Dorothy was discovered by Charles Chaplin while performing with the Carmel Little Theater in Monterey County. He was enchanted by her and his praise won her a Hollywood contract. That contract was unaccountably dropped after just three months without even a screen test. At Warner Brothers, she was utilised purely for publicity stills and as a clothes model. She would have none of it. Having already acquired a reputation as a firebrand, she walked out on the studio, having been relegated to what amounted to nothing more than a crowd scene. She was determined to be appreciated for her acting ability, not to be wasted as an extra. Columbia signed her on. However, between 1938 and 1940, most of her roles (in which she was often billed as ‘Linda Winters’) still turned out to be uncredited bits and walk-ons. There were also westerns and ‘Three Stooges’ comedy shorts, but certainly nothing of substance. Her turning point came courtesy of an introduction to Orson Welles at a party. Welles came to think of her as ideal casting for the part of brash, feather-brained would-be diva Susan Alexander Kane. A successful screen test followed and then came the role that brought Dorothy Comingore at once fame and ruin.

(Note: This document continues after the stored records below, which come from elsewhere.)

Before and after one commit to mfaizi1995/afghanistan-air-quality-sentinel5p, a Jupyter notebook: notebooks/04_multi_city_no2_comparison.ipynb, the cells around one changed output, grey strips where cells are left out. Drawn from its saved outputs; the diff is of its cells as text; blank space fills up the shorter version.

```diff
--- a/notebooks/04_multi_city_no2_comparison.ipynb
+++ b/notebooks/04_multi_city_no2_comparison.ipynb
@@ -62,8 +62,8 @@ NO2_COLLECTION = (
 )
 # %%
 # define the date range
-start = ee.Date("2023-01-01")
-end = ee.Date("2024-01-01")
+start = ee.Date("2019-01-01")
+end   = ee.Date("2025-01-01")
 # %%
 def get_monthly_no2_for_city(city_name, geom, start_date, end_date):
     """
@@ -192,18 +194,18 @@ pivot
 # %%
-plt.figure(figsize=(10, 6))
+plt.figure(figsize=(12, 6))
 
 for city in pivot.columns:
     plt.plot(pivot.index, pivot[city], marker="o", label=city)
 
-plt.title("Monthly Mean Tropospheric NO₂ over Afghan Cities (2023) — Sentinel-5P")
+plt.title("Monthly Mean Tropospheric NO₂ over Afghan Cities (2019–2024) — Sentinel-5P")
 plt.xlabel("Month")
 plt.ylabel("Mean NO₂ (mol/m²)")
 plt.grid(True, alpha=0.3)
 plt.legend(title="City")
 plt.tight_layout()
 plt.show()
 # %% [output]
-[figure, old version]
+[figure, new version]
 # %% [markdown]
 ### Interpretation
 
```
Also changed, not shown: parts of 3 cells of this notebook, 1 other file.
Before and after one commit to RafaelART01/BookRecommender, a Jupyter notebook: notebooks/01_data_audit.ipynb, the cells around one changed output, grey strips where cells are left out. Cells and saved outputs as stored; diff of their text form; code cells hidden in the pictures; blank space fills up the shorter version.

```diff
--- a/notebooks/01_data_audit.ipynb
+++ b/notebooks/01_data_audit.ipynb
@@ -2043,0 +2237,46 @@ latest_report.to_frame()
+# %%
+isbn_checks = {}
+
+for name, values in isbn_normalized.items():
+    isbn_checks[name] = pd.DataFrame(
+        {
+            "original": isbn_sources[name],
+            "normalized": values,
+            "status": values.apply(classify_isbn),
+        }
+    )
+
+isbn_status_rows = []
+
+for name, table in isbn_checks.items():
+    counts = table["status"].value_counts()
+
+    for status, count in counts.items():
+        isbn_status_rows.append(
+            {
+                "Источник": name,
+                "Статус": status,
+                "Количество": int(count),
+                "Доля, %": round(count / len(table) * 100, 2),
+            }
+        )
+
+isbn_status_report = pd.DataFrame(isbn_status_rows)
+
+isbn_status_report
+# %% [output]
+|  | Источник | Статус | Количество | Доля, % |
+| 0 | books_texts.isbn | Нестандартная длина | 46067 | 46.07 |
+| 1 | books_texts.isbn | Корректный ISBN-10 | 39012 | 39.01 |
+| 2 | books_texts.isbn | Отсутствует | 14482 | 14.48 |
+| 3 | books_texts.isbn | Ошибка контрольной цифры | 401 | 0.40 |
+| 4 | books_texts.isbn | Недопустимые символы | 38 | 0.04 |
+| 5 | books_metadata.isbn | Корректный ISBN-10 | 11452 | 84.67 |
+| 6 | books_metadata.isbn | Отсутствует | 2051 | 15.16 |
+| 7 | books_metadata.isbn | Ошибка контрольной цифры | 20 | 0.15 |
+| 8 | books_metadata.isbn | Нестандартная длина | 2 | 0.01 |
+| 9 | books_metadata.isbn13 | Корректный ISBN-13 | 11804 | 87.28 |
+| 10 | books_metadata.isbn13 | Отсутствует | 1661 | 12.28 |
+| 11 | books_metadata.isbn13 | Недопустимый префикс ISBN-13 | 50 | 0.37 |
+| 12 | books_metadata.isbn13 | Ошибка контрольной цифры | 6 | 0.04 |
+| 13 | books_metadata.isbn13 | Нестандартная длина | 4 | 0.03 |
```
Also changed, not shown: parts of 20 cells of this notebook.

Soon after its release, the wrath of Citizen Hearst descended upon everyone associated with the picture. In particular, he never forgave Dorothy for playing a part so obviously (and effectively) modelled on his mistress. Dorothy Comingore was already well known for her leftist sympathies. Her father had been a high profile unionist and her first husband had died fighting Franco’s fascists in the Spanish Civil War. The newspaper magnate had ample ammunition to orchestrate a nationwide smear campaign, using prominent columnists Hedda Hopper and Walter Winchell to branding her a ‘subversive’, a member of the Communist Party. Though devoid of substantiating evidence, the spurious allegation stuck. Dorothy had associations and friends in Hollywood (not to mention her husband, the screenwriter Richard Collins, who had been an active party member of the Hollywood chapter in the 1930’s), who had communist affiliations or were party members. She had also made enemies by following in her father’s footsteps, canvassing for and supporting civil rights causes and union solidarity. Refusing to cooperate with the House Un-American Activities Committee (HUAC) made her an ‘unfriendly witness’. Not only was she blacklisted in Hollywood, but her phone was tapped, her mail opened and her home ransacked. Collins, by now Dorothy’s ex, did not have the same moral fortitude. To escape blacklisting, he recanted his previous testimony and fully cooperated with HUAC’s inquisitors.
Dorothy’s career effectively ended in 1951, her acting swansong in films being a small part in an indifferent drama of teenage angst, The Big Night (1951). Her personal life, meanwhile, continued to spiral out of control. She became an alcoholic. In October 1952, she was arrested by vice squad officers on a solicitation charge, another likely frame-up as payback for her “red” affiliations. Having lost custody of her children, she agreed to have the charges against her dropped in exchange for being committed to the Camarillo State Mental Hospital. There she spent two years (not ‘a little time’, as she had promised in court) ‘undergoing treatment’. Not much is known of her final years, except, that she spent most of it in seclusion, married to a postman in Connecticut in a home with two dogs and ten cats. She died in December 1971 of pulmonary disease, likely the result of long-term alcohol abuse, at the age of 58.